Stained glass window that carried Modernist architect’s signature shattered

An architectural gem: Le Corbusier's Chapel of Notre Dame du Haut in Ronchamp, France. Photo: Duncan Standridge

The Chapel of Notre Dame du Haut in Ronchamp, France—an architectural gem and one of Le Corbusier’s best-known buildings—was vandalised on 17 January. Following a break-in, a concrete collection box was thrown outside and one of the stained-glass windows, also designed by the Modernist architect and the only one on the chapel to carry his signature, was broken.

The irreversible damage to what the Fondation Le Corbusier’s president Antoine Picon calls “one of the most iconic and most fragile elements of the chapel,” which was completed in 1954 has been listed as a national Historical Monument since 1967, has sparked controversy over the state of preservation of the structure. The chapel is a working religious building and is under the guardianship of the private foundation Association de l’Oeuvre de Notre-Dame du Haut.

While tickets are sold to 80,000 visitors each year, the chapel “is quite literally falling apart”, says the expert William J.R. Curtis in a piece to be published next month in the Architectural Review. Picon, meanwhile, has publicly called upon the Association de l’Oeuvre de Notre-Dame du Haut to “better protect the heritage of the 20th century”.

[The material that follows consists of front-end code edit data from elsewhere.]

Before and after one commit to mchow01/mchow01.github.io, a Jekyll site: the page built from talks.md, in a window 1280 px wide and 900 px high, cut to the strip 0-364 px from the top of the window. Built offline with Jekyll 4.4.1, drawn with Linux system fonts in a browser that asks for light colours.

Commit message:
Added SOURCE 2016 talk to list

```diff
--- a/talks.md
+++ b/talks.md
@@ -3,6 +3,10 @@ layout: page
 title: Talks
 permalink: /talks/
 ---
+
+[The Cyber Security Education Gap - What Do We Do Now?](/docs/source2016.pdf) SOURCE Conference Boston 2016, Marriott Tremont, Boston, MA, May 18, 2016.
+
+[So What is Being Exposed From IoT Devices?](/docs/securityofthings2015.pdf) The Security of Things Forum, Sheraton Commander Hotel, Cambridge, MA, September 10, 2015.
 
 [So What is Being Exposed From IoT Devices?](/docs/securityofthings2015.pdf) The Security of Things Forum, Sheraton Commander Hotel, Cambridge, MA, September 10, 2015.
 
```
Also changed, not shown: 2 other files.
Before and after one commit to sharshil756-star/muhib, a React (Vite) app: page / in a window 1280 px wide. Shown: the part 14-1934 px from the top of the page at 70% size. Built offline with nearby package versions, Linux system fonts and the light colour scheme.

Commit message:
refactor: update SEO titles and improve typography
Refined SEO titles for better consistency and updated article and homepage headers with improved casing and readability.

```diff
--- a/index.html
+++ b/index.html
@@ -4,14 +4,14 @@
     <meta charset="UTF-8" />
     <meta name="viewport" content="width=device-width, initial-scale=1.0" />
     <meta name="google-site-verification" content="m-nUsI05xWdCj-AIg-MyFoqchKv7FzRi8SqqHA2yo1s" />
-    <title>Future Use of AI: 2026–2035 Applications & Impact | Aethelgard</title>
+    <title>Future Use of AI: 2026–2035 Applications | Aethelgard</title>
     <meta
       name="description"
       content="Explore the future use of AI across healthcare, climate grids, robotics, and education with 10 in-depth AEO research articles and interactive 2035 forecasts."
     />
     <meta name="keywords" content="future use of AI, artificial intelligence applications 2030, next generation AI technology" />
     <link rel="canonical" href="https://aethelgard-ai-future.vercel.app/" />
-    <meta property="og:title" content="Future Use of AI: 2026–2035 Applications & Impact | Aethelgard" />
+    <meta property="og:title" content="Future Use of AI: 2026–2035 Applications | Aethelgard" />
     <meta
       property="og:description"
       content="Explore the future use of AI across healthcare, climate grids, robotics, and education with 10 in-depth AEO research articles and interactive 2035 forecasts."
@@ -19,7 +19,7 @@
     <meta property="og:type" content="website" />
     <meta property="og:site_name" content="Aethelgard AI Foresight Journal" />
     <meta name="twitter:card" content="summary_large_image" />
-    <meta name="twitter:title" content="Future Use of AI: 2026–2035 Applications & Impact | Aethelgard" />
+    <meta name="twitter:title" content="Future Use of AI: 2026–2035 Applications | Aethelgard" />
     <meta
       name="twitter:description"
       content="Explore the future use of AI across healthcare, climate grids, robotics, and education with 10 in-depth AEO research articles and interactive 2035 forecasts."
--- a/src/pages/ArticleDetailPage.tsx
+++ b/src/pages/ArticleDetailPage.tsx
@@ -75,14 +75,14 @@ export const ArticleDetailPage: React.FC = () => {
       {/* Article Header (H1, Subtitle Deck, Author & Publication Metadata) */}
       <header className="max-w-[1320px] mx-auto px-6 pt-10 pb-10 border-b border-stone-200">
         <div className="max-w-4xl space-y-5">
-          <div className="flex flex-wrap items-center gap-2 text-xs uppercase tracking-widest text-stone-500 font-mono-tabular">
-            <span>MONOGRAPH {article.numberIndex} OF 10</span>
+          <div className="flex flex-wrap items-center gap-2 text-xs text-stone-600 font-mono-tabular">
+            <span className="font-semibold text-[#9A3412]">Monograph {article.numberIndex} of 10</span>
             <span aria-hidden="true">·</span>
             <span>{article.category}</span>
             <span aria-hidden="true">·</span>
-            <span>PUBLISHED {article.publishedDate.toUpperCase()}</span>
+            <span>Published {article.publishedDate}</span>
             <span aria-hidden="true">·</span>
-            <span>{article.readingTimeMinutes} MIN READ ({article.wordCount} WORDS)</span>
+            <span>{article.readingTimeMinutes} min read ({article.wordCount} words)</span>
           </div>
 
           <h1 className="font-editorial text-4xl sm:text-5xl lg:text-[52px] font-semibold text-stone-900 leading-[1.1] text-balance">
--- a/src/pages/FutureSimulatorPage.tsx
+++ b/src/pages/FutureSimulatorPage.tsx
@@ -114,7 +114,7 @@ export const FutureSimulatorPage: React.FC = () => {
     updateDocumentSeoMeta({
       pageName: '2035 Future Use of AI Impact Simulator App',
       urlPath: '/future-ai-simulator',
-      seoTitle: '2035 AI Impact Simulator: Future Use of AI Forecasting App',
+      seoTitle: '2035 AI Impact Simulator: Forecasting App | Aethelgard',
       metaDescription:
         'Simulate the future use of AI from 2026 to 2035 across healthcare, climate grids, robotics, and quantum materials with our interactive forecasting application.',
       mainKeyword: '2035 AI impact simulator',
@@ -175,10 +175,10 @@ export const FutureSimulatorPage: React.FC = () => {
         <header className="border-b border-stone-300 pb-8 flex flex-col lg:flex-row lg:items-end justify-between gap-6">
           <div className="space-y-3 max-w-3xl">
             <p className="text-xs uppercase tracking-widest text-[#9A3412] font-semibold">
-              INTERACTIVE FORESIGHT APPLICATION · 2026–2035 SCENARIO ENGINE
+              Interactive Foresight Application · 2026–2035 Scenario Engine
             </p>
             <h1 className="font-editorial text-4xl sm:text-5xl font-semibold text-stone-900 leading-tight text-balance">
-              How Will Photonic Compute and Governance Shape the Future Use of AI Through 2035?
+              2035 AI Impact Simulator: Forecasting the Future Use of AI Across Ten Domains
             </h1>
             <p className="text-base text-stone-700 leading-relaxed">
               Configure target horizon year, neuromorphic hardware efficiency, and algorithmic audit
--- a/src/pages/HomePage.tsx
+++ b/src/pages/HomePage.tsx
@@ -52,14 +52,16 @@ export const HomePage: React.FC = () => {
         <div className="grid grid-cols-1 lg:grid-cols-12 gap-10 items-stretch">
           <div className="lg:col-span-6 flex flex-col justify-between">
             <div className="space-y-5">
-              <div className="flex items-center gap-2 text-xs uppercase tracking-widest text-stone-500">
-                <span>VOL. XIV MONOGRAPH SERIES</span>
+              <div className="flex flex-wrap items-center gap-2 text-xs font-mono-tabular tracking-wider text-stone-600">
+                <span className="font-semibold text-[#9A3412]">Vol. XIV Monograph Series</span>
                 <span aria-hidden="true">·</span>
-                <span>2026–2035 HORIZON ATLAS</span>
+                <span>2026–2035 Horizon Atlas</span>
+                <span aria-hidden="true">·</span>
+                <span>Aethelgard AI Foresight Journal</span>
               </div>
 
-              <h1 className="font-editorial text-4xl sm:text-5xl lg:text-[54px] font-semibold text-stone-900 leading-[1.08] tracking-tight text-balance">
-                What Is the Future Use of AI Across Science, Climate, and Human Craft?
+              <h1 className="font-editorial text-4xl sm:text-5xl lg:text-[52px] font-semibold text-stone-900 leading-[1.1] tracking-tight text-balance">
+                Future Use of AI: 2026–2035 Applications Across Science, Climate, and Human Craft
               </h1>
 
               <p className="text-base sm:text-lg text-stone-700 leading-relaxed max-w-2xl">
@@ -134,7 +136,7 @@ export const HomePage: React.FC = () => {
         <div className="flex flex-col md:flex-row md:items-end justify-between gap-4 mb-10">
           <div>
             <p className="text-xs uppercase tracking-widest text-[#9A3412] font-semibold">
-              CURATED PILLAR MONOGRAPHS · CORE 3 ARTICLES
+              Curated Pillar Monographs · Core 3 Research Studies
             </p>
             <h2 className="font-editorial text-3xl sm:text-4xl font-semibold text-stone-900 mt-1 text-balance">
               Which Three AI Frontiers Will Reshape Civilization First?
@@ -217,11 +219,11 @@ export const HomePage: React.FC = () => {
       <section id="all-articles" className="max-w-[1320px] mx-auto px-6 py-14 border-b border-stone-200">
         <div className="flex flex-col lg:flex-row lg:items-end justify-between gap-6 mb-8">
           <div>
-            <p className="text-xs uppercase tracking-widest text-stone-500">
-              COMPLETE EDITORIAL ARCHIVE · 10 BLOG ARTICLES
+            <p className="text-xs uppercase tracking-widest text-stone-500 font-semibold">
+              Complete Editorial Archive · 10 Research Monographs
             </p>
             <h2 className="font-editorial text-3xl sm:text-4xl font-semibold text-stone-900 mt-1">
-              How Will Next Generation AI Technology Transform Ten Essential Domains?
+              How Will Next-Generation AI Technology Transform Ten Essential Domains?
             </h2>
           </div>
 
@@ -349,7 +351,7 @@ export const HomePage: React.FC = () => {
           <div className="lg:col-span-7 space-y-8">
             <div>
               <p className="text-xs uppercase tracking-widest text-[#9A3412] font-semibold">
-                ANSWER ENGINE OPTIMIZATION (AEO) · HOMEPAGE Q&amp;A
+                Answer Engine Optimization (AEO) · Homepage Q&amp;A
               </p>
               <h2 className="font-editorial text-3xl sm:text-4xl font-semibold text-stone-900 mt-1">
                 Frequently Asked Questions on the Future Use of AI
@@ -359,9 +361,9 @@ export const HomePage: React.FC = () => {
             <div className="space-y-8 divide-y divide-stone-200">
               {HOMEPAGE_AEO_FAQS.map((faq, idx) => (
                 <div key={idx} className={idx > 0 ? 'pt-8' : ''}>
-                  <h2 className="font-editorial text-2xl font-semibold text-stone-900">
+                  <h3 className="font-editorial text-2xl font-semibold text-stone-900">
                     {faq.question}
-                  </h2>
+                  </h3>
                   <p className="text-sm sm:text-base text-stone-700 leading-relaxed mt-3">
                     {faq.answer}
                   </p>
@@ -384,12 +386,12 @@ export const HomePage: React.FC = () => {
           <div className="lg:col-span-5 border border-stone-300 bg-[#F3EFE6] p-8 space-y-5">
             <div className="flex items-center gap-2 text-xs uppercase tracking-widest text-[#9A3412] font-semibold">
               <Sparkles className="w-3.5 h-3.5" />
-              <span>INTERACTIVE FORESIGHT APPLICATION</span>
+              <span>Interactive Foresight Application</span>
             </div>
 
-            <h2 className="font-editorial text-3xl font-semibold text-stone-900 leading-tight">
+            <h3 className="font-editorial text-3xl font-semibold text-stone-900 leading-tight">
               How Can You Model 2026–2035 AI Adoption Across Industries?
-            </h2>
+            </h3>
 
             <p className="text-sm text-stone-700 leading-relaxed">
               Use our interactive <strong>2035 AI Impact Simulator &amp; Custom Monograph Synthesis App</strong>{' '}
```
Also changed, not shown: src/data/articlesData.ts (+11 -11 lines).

The stained-glass window with Le Corbusier's signature, before it was broken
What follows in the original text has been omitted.